What the task requires: Extract all lines that hold "ExterCond" from the records below.

Data:
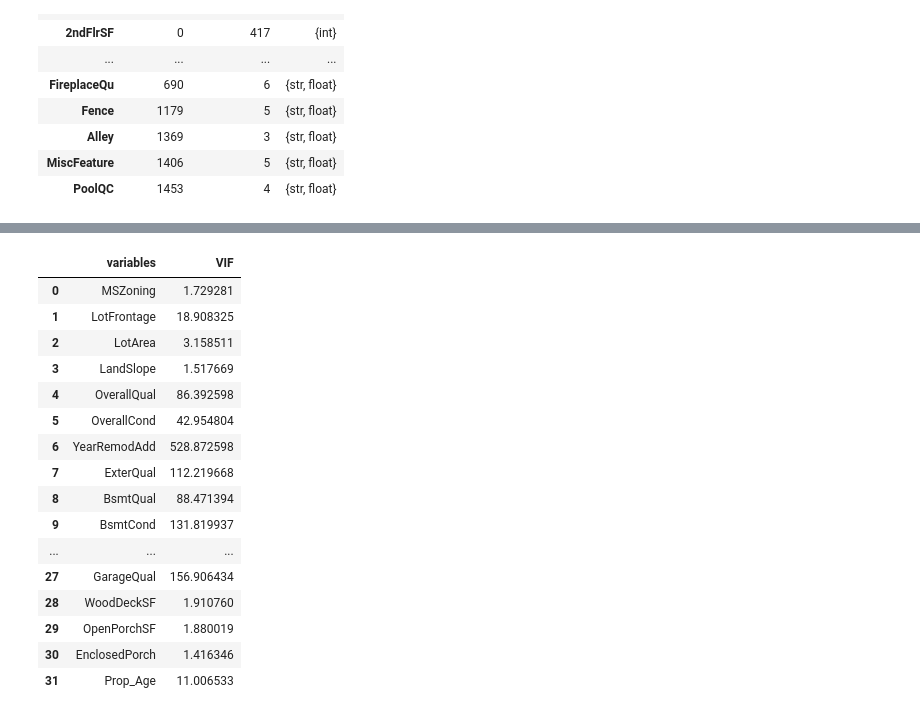
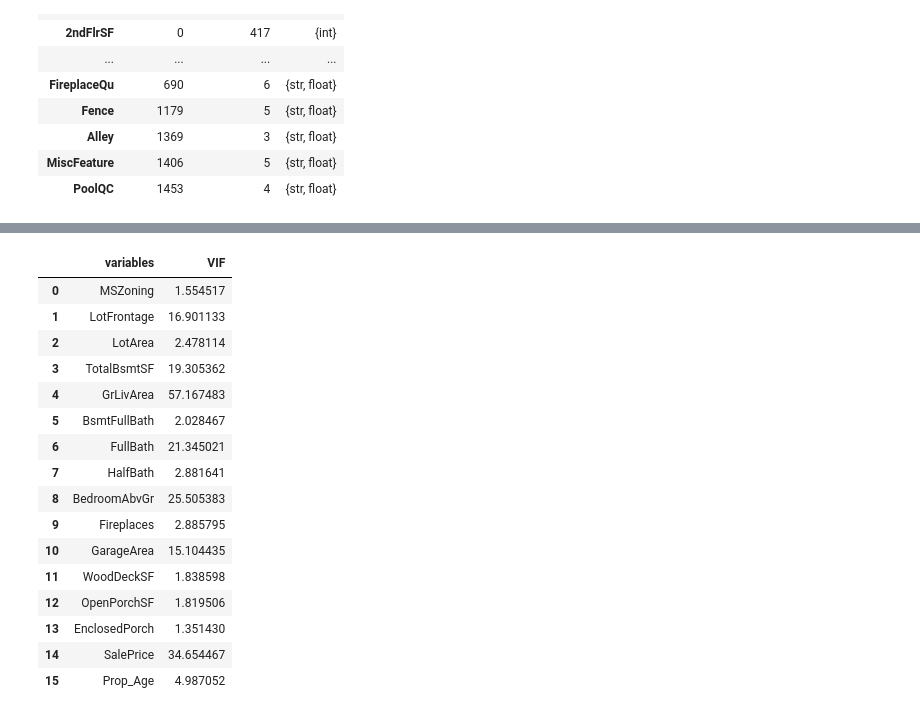
Before and after one commit to andygon83/AimesIAHousePriceKag, a Jupyter notebook: House Prices Prediction.ipynb, the cells around one changed output, grey strips where cells are left out. Saved outputs shown, nothing was run; the diff lists cells and outputs as text; code cells hidden in the pictures.

```diff
--- a/House Prices Prediction.ipynb
+++ b/House Prices Prediction.ipynb
@@ -3,7 +36,10 @@ import pandas as pd
 import numpy as np
 
 %matplotlib inline
-pd.set_option("display.max_columns", None)
 # %%
-dftrain = pd.read_csv("../train.csv")
+# Loading training data
+
+dforigin = pd.read_csv("../train.csv")
+
+dftrain = dforigin
 # %%
@@ -111,20 +151,20 @@ dftrain.Functional.replace(['Sal', 'Sev', 'Maj2', 'Maj1','Mod','Min2','Min1','Ty
                            [7, 6, 5, 4, 3, 2, 1, 0], inplace=True)
 
 
-#Dropping columns with too many missing or null values, as well as the ID since it carries no insights
-dftrain = dftrain.drop(['PoolQC', 'Fence', 'MiscFeature', 'Alley', 'Utilities', 'Id'], axis=1)
-
-#Dropping columns with very high heterogeneity in responses
-dftrain.drop(['Street', 'PavedDrive', '3SsnPorch', 'ScreenPorch', 'PoolArea', 'MiscVal',
-              'SaleType', 'SaleCondition', 'LowQualFinSF', 'BsmtFinType2', 'BsmtUnfSF',
-             'Heating', 'RoofMatl', 'Condition2', 'MasVnrArea', 'Functional', 'BsmtFinSF2',
-              'CentralAir', 'Electrical', 'BsmtHalfBath'], axis=1, inplace=True)
+#Dropping columns with too many same/missing or null values, as well as the ID since it carries no insights
+dftrain = dftrain.drop(['PoolQC', 'Fence', 'MiscFeature', 'Alley', 'Utilities', 'Id', 'Street',
+                        'PavedDrive', '3SsnPorch', 'ScreenPorch', 'PoolArea', 'MiscVal',
+                        'SaleType', 'SaleCondition', 'LowQualFinSF', 'BsmtFinType2',
+                        'BsmtUnfSF',  'Heating', 'RoofMatl', 'Condition2', 'MasVnrArea',
+                        'Functional', 'BsmtFinSF2', 'CentralAir', 'Electrical',
+                        'BsmtHalfBath', 'LandSlope', 'LotShape'], axis=1)
 
 #Dropping entries for commercial properties, the top 4 outliers based on the distribution
 #of GrLivArea, and resetting index for analysis
 index_todrop = dftrain.loc[dftrain.MSZoning == 'C (all)'].index
 index_todrop = index_todrop.append(dftrain.loc[dftrain.GrLivArea >= 4000].index)
 index_todrop = index_todrop.append(dftrain.loc[dftrain.LotFrontage >= 200].index)
+index_todrop = index_todrop.append(dftrain.loc[dftrain.FullBath < 1].index)
 
 dftrain.drop(index_todrop, inplace=True)
 # %%
@@ -331,31 +381,36 @@ AttributeError: 'DataFrame' object has no attribute 'YearBuilt'
 # %%
 from statsmodels.stats.outliers_influence import variance_inflation_factor
 
 def calc_vif(X):
 
     # Calculating VIF
     vif = pd.DataFrame()
     vif["variables"] = X.columns
     vif["VIF"] = [variance_inflation_factor(X.values, i) for i in range(X.shape[1])]
 
     return(vif)
-dfvif = dfvali.drop(['SalePrice', '1stFlrSF','GarageCond', 'ExterCond'], axis=1)
+
+dfvif = dfvali.drop(['1stFlrSF','GarageCond', 'ExterCond', 'OverallCond',
+                    'BsmtCond', 'GarageCars', 'YearRemodAdd', 'ExterQual', 'BsmtFinSF1',
+                    'BsmtQual', '2ndFlrSF', 'GarageQual', 'TotRmsAbvGrd', 'HeatingQC',
+                    'BsmtExposure', 'OverallQual', 'KitchenAbvGr', 'KitchenQual',
+                     'FireplaceQu', 'YearBuilt', 'YrSold'], axis=1)
 calc_vif(dfvif)
 # %% [output]
 |  | variables | VIF |
-| 0 | MSZoning | 1.729281 |
-| 1 | LotFrontage | 18.908325 |
-| 2 | LotArea | 3.158511 |
-| 3 | LandSlope | 1.517669 |
-| 4 | OverallQual | 86.392598 |
-| 5 | OverallCond | 42.954804 |
-| 6 | YearRemodAdd | 528.872598 |
-| 7 | ExterQual | 112.219668 |
-| 8 | BsmtQual | 88.471394 |
-| 9 | BsmtCond | 131.819937 |
-| ... | ... | ... |
-| 27 | GarageQual | 156.906434 |
-| 28 | WoodDeckSF | 1.910760 |
-| 29 | OpenPorchSF | 1.880019 |
-| 30 | EnclosedPorch | 1.416346 |
-| 31 | Prop_Age | 11.006533 |
+| 0 | MSZoning | 1.554517 |
+| 1 | LotFrontage | 16.901133 |
+| 2 | LotArea | 2.478114 |
+| 3 | TotalBsmtSF | 19.305362 |
+| 4 | GrLivArea | 57.167483 |
+| 5 | BsmtFullBath | 2.028467 |
+| 6 | FullBath | 21.345021 |
+| 7 | HalfBath | 2.881641 |
+| 8 | BedroomAbvGr | 25.505383 |
+| 9 | Fireplaces | 2.885795 |
+| 10 | GarageArea | 15.104435 |
+| 11 | WoodDeckSF | 1.838598 |
+| 12 | OpenPorchSF | 1.819506 |
+| 13 | EnclosedPorch | 1.351430 |
+| 14 | SalePrice | 34.654467 |
+| 15 | Prop_Age | 4.987052 |
```
Also changed, not shown: parts of 35 cells of this notebook.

Answer to this exercise:
-dfvif = dfvali.drop(['SalePrice', '1stFlrSF','GarageCond', 'ExterCond'], axis=1)
+dfvif = dfvali.drop(['1stFlrSF','GarageCond', 'ExterCond', 'OverallCond',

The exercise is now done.